§ Instructions to follow:
Only the lines that contain the string "spacing" belong in the answer; pull them from the records.

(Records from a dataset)

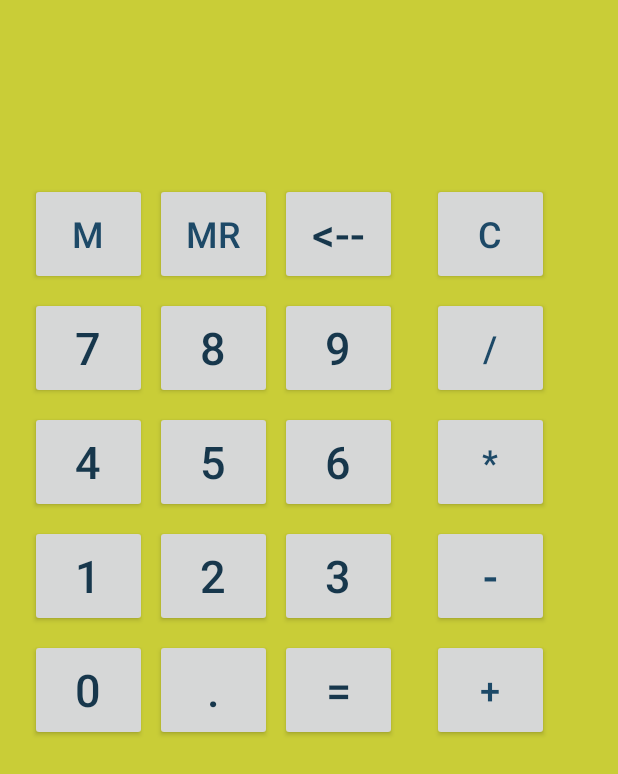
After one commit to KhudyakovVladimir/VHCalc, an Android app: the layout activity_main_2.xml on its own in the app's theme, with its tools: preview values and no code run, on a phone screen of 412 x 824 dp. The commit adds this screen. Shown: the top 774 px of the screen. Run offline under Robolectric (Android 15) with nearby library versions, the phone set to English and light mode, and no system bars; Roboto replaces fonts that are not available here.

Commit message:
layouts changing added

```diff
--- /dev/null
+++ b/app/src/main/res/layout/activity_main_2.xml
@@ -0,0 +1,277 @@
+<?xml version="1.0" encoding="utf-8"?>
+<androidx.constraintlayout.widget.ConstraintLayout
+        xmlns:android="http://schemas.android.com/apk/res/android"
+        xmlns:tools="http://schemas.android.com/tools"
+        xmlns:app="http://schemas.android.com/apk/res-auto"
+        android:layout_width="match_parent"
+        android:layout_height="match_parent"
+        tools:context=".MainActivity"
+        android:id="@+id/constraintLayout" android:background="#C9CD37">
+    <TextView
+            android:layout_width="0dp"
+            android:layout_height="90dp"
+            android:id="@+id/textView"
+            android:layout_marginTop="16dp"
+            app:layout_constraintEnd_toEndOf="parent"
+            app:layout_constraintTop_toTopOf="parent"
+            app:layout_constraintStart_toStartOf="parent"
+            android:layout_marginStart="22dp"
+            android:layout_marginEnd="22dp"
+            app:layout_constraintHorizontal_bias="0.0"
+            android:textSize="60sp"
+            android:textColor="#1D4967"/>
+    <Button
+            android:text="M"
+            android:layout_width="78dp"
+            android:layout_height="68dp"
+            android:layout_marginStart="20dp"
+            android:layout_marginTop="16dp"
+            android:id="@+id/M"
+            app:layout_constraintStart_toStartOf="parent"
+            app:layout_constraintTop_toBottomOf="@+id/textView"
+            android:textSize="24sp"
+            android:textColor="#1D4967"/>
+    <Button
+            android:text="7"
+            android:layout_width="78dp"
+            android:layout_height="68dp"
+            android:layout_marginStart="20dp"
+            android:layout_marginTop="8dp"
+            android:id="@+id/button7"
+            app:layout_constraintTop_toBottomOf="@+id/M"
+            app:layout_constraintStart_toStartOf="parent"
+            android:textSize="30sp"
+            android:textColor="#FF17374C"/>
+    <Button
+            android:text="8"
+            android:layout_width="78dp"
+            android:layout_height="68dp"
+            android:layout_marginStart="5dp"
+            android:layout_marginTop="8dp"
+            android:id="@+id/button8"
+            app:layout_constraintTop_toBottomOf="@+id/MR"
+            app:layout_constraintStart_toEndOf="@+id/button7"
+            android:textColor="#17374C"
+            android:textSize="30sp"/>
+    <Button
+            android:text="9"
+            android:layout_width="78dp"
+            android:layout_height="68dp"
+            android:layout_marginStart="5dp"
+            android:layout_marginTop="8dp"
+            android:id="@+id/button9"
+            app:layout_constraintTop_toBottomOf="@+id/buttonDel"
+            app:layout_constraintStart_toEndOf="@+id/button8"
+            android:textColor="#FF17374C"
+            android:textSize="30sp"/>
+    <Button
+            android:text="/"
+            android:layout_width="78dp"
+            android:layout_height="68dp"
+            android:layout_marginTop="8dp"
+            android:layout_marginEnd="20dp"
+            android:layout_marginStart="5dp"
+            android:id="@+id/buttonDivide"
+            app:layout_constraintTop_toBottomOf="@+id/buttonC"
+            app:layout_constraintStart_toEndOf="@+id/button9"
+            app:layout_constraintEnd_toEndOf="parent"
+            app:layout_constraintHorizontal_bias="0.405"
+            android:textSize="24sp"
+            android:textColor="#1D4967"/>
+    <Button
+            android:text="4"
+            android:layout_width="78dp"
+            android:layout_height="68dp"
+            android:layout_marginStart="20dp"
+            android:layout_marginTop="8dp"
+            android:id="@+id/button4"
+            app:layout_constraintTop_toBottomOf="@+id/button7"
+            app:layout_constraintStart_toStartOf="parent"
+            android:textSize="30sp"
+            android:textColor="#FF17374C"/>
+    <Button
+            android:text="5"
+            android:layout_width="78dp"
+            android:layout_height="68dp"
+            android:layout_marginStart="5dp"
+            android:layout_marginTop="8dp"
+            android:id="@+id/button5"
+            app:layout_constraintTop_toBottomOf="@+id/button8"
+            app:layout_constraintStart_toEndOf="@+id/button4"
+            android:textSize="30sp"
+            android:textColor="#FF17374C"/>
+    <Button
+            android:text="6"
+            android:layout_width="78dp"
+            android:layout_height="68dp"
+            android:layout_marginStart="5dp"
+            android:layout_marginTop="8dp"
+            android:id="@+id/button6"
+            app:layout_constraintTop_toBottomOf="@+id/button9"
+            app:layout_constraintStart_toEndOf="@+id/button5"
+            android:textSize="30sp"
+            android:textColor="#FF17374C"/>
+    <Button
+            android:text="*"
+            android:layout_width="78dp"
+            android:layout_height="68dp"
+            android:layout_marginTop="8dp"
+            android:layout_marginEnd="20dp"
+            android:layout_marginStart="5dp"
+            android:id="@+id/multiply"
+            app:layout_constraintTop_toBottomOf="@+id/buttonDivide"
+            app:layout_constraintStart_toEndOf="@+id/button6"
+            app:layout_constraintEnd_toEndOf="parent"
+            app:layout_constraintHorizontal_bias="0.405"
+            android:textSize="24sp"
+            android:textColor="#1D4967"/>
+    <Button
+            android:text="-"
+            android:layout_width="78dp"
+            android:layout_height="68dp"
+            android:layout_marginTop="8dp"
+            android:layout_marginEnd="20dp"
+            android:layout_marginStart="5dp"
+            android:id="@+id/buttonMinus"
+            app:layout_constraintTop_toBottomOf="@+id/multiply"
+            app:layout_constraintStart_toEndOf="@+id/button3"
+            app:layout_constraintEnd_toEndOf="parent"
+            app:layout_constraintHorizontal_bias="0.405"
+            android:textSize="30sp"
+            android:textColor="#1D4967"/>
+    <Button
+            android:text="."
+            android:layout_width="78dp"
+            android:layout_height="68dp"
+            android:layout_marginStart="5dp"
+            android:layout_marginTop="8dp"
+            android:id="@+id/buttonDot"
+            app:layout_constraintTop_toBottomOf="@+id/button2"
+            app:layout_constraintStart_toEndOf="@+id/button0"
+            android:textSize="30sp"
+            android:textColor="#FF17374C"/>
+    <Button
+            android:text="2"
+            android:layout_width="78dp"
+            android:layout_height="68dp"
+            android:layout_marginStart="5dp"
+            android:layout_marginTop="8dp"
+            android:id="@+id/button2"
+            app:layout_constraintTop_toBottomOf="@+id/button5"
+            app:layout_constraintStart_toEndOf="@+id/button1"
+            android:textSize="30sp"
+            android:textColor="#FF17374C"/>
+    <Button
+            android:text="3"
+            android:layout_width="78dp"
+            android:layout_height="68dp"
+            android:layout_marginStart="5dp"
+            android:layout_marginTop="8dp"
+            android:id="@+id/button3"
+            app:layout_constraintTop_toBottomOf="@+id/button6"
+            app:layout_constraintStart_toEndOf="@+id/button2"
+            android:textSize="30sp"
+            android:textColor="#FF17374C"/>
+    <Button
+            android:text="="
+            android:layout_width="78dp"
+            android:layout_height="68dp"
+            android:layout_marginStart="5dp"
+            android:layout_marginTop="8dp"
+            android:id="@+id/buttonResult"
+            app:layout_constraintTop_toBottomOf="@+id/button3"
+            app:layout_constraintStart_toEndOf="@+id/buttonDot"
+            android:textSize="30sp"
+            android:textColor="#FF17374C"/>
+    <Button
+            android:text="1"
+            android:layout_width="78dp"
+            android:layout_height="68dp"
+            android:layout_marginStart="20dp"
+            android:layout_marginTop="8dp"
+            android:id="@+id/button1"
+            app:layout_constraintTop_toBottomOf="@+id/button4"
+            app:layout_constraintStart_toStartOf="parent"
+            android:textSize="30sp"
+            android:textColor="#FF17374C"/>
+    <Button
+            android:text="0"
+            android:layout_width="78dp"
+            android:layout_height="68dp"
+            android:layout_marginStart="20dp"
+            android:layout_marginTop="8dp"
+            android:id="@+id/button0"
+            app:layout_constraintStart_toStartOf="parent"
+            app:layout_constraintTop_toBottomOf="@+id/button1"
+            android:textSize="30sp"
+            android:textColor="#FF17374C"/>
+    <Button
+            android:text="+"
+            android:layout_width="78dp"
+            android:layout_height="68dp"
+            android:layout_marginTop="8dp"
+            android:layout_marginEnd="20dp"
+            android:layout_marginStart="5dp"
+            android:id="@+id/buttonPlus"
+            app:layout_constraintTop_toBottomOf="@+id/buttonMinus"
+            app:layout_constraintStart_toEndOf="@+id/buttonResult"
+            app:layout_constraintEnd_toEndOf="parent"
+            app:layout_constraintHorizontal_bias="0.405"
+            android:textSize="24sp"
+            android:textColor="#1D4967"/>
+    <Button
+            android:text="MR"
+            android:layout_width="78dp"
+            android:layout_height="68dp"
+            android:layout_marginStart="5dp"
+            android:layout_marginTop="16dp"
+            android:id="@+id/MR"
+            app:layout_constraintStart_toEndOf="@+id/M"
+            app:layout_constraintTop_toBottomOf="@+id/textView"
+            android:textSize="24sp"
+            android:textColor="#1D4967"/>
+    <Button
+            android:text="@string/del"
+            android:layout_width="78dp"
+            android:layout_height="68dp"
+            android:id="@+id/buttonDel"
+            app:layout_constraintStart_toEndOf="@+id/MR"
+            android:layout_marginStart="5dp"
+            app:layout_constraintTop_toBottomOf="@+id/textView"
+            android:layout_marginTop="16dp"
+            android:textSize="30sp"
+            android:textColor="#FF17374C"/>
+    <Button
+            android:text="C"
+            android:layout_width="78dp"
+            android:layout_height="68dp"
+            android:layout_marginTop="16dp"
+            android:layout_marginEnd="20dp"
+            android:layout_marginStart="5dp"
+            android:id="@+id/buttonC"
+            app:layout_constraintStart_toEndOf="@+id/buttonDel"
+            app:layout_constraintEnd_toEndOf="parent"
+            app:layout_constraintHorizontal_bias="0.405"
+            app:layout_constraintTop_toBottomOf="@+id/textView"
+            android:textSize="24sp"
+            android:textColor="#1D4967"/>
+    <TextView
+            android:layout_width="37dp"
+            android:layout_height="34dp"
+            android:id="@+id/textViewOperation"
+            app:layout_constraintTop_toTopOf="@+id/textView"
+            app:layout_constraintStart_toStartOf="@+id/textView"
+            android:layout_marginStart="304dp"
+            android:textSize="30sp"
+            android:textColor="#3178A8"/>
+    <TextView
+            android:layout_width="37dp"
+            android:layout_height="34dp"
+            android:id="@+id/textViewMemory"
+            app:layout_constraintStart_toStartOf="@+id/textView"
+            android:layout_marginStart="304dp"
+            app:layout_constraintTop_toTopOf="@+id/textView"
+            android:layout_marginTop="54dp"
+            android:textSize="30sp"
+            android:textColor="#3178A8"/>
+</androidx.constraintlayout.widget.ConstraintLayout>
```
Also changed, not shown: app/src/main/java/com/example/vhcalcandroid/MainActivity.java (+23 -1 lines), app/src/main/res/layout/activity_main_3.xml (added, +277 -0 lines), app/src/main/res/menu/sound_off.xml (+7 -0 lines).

==

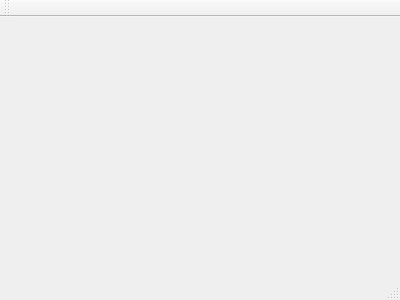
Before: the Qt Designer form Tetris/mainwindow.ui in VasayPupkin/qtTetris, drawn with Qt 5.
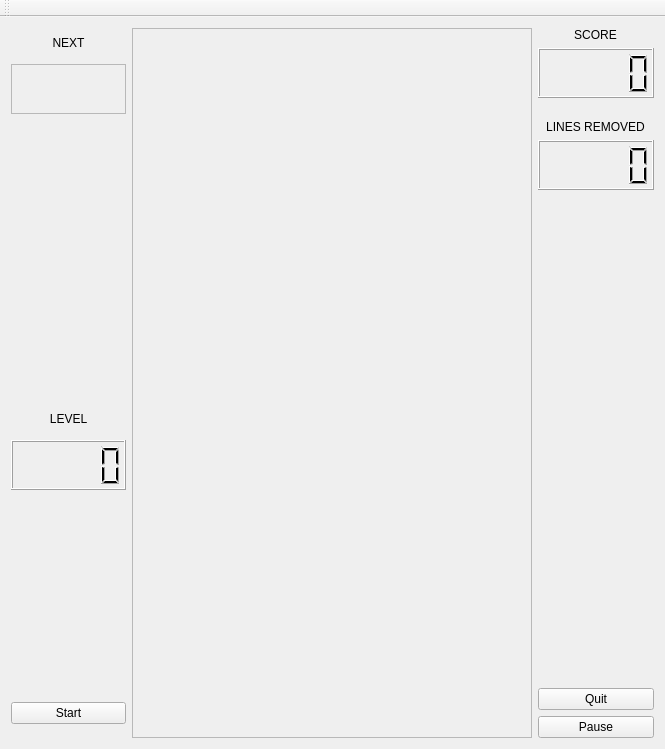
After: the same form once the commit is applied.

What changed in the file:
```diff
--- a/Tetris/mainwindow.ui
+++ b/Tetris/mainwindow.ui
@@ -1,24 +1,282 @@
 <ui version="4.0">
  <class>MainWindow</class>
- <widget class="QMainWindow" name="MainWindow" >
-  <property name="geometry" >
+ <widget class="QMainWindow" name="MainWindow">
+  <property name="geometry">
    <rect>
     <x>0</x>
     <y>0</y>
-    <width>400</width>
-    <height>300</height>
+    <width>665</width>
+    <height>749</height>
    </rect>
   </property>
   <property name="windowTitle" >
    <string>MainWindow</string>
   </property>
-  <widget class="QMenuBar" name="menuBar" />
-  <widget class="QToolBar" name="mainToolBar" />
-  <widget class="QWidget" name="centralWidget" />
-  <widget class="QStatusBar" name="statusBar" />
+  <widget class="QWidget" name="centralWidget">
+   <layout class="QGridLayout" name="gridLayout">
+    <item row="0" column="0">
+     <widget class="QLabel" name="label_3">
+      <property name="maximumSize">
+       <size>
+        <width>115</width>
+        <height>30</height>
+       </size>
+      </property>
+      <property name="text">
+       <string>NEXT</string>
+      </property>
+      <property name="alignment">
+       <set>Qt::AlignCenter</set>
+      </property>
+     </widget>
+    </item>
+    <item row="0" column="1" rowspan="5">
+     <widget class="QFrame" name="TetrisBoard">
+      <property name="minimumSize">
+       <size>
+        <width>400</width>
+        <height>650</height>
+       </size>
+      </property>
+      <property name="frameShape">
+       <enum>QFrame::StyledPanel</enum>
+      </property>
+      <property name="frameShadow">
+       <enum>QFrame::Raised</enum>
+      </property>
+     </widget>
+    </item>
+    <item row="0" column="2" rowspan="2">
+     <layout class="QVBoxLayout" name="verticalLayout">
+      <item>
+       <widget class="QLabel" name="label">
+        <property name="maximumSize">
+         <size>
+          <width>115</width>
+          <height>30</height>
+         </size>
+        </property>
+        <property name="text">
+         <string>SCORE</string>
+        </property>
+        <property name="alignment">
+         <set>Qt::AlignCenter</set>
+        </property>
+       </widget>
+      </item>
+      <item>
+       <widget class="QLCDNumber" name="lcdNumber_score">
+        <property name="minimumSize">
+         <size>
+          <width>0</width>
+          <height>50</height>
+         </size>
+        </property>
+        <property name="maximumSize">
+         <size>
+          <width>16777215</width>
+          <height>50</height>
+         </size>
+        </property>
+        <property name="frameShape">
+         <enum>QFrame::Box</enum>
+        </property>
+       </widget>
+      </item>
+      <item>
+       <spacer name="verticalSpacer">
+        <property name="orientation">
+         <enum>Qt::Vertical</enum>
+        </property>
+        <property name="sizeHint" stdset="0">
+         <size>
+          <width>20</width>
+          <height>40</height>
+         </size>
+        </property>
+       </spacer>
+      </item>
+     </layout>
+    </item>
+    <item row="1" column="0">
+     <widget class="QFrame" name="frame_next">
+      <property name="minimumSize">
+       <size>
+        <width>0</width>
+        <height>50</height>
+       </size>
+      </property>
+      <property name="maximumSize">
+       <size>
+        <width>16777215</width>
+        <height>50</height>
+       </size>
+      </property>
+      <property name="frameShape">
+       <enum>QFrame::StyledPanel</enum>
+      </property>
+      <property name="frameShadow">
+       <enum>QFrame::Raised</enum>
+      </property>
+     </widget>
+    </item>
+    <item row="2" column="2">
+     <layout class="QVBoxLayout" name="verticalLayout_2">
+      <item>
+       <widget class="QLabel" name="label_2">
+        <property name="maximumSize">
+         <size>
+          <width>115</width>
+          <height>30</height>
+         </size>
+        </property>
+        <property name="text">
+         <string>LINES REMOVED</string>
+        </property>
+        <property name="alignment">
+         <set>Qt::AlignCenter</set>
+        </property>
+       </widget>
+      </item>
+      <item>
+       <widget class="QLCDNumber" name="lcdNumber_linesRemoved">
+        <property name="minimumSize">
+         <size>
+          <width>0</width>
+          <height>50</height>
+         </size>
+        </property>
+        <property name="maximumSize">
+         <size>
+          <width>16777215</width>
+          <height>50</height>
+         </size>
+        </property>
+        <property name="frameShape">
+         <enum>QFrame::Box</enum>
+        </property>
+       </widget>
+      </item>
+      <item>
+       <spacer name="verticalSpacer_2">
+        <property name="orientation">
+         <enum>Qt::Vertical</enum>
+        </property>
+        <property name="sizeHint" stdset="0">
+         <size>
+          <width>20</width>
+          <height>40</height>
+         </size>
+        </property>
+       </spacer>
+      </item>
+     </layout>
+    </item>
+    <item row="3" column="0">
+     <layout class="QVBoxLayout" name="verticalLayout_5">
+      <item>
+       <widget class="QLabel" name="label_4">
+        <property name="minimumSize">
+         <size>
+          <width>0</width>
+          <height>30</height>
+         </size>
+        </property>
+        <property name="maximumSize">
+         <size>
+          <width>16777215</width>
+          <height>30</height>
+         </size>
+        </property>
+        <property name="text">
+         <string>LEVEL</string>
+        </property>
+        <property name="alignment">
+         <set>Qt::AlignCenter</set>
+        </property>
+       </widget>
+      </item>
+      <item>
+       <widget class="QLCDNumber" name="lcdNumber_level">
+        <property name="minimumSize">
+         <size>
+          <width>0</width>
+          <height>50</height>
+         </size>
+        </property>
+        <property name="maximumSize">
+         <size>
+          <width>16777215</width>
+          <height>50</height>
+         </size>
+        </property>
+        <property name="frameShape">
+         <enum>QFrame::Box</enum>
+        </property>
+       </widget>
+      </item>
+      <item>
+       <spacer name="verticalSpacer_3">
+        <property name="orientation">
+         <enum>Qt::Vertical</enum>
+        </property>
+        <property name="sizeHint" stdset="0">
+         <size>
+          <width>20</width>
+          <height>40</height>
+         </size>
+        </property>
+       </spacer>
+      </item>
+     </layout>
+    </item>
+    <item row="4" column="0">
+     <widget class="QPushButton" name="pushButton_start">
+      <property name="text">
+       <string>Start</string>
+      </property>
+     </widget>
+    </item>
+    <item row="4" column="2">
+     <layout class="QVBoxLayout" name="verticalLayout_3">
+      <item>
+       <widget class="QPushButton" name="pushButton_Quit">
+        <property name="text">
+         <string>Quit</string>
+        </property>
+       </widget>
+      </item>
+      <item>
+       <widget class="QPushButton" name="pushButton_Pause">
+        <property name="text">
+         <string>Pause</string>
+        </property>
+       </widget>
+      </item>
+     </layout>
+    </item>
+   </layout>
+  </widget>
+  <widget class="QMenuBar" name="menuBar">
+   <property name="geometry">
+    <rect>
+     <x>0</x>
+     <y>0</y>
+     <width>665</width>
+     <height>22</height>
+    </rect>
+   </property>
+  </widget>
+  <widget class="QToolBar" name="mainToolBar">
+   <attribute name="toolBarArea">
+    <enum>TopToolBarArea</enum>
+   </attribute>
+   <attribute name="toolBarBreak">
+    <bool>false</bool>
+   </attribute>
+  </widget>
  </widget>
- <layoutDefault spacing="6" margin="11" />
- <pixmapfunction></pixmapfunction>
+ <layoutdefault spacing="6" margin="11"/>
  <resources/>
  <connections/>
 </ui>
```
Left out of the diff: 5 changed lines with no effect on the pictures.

...

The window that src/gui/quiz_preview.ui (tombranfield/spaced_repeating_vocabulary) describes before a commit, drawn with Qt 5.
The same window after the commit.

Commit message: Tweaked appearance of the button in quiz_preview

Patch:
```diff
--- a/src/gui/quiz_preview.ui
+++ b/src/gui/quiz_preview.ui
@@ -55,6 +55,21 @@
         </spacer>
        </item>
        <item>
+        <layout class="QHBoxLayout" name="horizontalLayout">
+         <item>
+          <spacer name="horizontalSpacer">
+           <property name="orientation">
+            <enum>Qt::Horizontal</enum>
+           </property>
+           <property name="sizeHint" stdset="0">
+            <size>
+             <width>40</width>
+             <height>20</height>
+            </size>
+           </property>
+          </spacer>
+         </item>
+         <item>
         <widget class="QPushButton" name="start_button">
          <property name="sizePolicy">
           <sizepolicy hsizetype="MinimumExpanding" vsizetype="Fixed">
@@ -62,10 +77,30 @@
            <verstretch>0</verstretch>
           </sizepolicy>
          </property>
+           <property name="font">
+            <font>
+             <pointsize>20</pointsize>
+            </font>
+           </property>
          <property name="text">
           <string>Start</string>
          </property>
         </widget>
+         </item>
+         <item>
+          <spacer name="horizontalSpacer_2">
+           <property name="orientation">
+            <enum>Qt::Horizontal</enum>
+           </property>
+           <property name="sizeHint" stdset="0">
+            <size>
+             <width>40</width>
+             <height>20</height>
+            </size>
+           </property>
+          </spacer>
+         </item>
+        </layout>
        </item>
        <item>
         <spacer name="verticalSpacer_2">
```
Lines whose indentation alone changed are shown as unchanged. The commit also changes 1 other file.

§ Solution to the exercise:
- <layoutDefault spacing="6" margin="11" />
+ <layoutdefault spacing="6" margin="11"/>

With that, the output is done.